A federal judge ruled today that certain detainees held at a U.S. military base in Afghanistan have the right to challenge their imprisonment in U.S. court.
Judge John Bates of the U.S. District Court for the District of Columbia ruled that non-Afghani prisoners detained at the Bagram Theater Internment Facility outside Kabul could press habeas corpus cases before American judges.
“Bagram detainees who are not Afghan citizens, who were not captured in Afghanistan, and who have been held for an unreasonable amount of time —— here, over six years —— without adequate process may invoke the protections of the Suspension Clause, and hence the privilege of habeas corpus,” Bates wrote.
More than 600 prisoners are held at Bagram. How many of them were captured outside of Afghanistan, or are Afghani citizens, is not publicly known.

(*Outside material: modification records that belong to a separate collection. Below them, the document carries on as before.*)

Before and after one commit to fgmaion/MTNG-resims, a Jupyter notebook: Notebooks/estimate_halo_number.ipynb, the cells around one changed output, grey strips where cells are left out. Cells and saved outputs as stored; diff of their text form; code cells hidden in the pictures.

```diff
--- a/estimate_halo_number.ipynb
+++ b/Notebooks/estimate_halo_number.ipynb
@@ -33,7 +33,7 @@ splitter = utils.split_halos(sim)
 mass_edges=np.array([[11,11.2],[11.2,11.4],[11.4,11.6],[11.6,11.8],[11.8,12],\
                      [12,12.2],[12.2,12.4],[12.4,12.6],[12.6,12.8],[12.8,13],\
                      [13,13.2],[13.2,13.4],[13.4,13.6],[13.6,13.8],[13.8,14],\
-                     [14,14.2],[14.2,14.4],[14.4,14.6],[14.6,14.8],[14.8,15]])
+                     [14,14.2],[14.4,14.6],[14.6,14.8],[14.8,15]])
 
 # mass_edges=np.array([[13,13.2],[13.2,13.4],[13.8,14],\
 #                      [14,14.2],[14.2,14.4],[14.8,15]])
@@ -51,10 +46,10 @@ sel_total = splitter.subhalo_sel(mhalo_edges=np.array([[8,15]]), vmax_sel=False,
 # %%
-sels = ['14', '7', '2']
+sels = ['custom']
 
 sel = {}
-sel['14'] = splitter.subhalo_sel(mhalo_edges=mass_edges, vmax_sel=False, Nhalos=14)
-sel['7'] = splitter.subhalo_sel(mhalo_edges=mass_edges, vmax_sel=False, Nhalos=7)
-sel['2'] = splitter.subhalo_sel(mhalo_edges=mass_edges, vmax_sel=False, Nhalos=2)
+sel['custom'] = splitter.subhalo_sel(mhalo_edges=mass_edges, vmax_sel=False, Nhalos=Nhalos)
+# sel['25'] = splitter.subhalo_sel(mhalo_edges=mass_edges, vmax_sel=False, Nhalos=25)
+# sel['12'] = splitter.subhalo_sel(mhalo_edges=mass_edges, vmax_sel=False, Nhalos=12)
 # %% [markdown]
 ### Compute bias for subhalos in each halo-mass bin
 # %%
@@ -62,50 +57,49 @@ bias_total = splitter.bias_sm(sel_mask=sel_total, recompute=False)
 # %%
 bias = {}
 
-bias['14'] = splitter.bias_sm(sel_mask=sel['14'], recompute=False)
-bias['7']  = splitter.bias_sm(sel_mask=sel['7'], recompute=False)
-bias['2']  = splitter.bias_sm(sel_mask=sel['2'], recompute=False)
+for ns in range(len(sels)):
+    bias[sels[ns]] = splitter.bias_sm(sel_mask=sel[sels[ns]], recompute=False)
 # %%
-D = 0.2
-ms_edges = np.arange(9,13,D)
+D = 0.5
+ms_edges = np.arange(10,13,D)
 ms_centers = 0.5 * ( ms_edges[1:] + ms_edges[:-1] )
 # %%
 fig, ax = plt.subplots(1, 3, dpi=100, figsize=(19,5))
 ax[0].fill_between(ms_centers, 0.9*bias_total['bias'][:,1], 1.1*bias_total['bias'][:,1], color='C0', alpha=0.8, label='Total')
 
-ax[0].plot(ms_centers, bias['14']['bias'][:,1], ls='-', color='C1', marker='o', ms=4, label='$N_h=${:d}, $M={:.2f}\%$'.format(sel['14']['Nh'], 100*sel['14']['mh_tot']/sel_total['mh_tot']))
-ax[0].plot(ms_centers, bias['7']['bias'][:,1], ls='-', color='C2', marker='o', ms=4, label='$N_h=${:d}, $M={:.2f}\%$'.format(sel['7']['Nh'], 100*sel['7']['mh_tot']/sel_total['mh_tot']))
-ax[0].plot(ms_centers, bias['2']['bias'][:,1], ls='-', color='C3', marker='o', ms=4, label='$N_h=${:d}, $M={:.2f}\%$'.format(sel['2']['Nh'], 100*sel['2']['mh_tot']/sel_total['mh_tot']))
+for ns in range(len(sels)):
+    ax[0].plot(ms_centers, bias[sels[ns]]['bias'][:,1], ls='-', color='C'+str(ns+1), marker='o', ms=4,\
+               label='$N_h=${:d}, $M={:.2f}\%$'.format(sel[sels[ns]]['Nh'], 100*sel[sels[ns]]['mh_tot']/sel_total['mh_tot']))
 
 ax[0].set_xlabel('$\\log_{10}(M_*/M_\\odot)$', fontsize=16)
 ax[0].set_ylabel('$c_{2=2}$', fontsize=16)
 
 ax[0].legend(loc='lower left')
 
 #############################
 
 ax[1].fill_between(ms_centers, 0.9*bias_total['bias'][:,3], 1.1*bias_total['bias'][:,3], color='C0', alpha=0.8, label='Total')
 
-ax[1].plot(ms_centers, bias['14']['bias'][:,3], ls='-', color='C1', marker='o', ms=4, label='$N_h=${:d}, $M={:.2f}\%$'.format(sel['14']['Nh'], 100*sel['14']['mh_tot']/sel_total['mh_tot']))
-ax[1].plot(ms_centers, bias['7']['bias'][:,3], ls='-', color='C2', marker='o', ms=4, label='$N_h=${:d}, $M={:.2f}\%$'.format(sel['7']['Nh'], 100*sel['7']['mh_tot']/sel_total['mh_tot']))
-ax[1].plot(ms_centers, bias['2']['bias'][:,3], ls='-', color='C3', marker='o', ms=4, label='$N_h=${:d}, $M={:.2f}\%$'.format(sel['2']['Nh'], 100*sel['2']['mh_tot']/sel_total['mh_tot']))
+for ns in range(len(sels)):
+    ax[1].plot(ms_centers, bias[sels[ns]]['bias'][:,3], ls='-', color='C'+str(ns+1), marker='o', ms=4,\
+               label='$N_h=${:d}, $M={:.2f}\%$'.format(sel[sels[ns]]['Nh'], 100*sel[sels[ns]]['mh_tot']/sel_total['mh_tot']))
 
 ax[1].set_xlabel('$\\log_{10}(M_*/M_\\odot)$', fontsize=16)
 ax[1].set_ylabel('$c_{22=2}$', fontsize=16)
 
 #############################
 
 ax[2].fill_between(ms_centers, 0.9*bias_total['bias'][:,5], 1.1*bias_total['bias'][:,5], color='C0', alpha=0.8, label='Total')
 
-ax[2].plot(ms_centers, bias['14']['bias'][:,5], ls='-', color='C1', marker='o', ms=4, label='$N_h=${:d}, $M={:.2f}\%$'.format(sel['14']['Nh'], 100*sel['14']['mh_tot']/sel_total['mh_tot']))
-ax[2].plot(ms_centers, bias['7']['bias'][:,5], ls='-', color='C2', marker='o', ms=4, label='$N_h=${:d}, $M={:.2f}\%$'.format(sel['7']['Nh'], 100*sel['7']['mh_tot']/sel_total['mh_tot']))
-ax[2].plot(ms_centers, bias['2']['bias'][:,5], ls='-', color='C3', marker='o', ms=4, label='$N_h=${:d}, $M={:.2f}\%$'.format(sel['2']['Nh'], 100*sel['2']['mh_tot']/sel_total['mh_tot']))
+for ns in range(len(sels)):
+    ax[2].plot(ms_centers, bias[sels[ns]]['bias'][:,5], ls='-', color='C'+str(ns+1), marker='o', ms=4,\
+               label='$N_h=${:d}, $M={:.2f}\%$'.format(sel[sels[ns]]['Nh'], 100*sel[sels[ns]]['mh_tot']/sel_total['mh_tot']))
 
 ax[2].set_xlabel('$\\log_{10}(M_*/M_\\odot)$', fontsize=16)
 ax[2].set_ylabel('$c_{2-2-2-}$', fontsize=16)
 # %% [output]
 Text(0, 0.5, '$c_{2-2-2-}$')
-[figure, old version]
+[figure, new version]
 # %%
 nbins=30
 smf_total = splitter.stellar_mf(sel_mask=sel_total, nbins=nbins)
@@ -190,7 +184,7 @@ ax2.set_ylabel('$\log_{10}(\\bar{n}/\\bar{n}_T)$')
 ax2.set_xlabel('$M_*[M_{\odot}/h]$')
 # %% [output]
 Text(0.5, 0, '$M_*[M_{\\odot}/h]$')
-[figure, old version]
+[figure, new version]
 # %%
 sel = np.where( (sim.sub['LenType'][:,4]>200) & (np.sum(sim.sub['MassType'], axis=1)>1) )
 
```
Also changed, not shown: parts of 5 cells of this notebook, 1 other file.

International Justice Network Executive Director Tina Foster, whose group first filed the Bagram cases in 2006, calls the decision an “extremely big victory,” although it only applies to a narrow category of detainees.
“The point of the decision is that there isn’t a bright line rule, that you have to look at the individual circumstances,” Foster says.
The case was brought on behalf of four Bagram detainees, three of whom were given the rights to pursue the habeas claims. The Justice Department had sought to dismiss their challenges, arguing that the Military Commissions Act stripped the courts of jurisdiction.
That was the argument first advanced by the Bush administration, and later adopted by the current White House. Many human rights advocates were surprised and angered when the Obama administration decided not to change course on its policy toward Bagram.
Bates found that the fourth petitioner, Haji Wazir, did not have a right to an American court hearing because he was an Afghan native. The judge found that in keeping with the Supreme Court’s decision in Boumediene v. Bush, he could not allow Afghan citizens like Wazir to challenge their imprisonment as it would place an excessive burden on U.S. policy efforts in Afghanistan.
If a court were to order an Afghan detainee released, they would likely have to be sent back to their home country, Bates wrote. Such a release “could easily upset the delicate diplomatic balance the United States has struck with [Afghanistan],” he explained.
Bates found that for detainees transferred to the prison after being captured in other countries, those considerations were not a concern. Although Afghanistan is still an active war zone, Bates wrote that the U.S. has “firm control” over the air base, and that it would not be impractical for the military to grant habeas review.
“The United States has provided detainees with far greater wartime process in past settings,” he wrote.
Bates also noted that it would be unfair to allow the government to strip suspected terrorists of their legal rights simply by moving them to a war zone.
“The only reason these petitioners are in an active theater of war is because respondents brought them there,” he wrote.
A Justice spokesman said lawyers for the department were still reviewing the court's order.
The decision may have also contained the seed for a new round of arguments over the constitutionality of the Military Commissions Act, which Congress passed in 2006 to strip federal courts of jurisdiction over military detention centers. Lawyers for the detainees had argued that the act violated the Supreme Court’s decision in United States v. Klein (1871), which found that Congress could not pass laws designed to change decisions in cases already pending before the courts.
Bates has asked for a new round of briefs on the issue before making a final decision on whether or not to dismiss Wazir's case.
UPDATE 3:26 p.m.